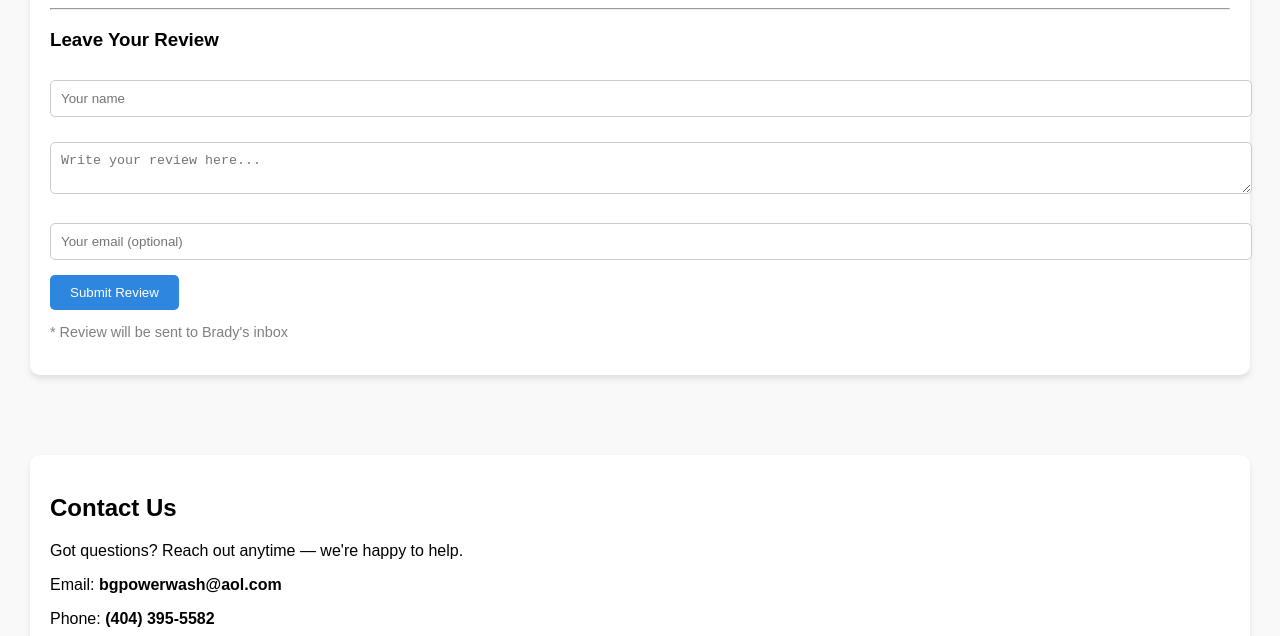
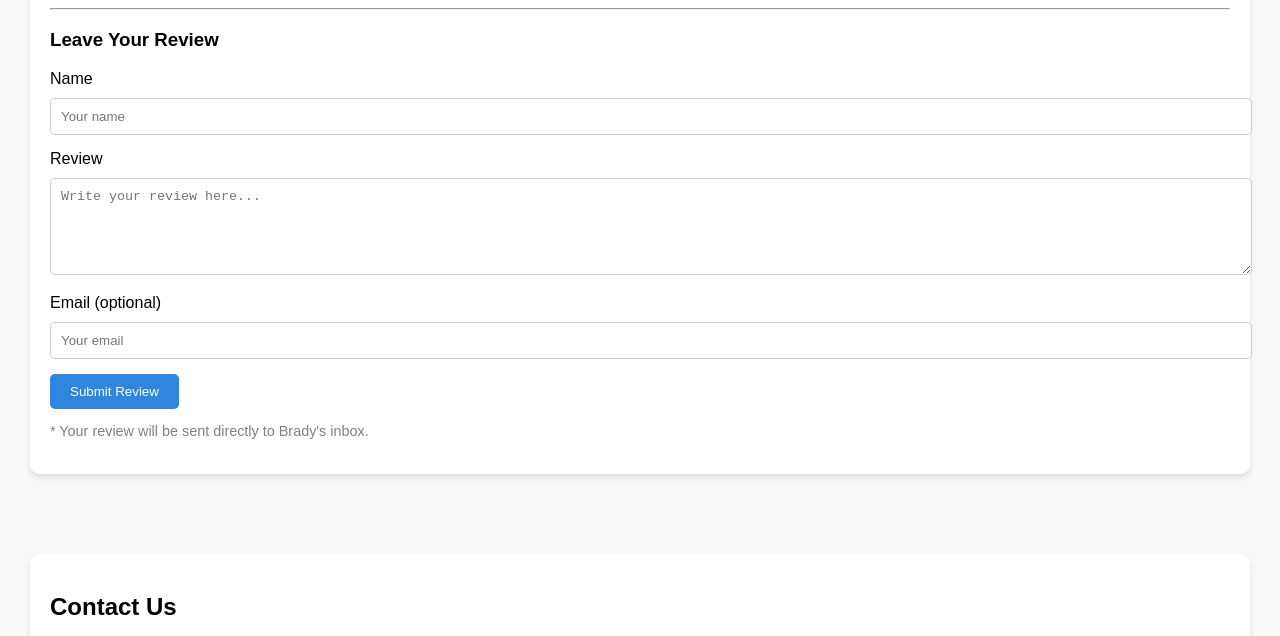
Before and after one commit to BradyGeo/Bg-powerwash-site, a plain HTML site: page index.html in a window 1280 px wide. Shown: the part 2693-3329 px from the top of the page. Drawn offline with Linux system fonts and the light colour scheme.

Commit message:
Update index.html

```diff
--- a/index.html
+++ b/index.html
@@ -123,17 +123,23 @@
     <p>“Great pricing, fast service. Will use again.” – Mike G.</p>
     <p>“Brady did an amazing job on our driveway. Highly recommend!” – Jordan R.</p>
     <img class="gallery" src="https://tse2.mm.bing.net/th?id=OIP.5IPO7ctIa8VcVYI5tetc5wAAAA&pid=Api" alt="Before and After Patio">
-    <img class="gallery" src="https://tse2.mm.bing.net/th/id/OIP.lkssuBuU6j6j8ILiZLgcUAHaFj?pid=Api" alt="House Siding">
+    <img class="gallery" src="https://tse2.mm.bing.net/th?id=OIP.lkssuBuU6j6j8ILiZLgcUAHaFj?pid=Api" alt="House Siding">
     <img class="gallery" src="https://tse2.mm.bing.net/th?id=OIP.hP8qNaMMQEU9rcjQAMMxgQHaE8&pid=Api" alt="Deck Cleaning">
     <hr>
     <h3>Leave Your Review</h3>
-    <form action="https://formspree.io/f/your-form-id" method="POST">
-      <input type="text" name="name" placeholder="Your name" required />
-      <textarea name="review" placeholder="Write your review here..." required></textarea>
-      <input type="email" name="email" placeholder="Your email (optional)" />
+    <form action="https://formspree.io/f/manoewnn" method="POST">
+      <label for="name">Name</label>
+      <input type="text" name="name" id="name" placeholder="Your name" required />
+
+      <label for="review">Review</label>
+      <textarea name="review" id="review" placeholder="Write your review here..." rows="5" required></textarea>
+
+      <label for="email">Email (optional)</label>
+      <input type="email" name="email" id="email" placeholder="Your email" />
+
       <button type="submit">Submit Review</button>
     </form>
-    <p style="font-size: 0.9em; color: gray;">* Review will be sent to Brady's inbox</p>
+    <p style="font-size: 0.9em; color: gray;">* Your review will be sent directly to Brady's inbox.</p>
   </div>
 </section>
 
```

> _THE TASK_: Which lines of the data contain "index"? Copy them all.

> _THE ANSWER_:
Before and after one commit to BradyGeo/Bg-powerwash-site, a plain HTML site: page index.html in a window 1280 px wide. Shown: the part 2693-3329 px from the top of the page. Drawn offline with Linux system fonts and the light colour scheme.
Update index.html
--- a/index.html
+++ b/index.html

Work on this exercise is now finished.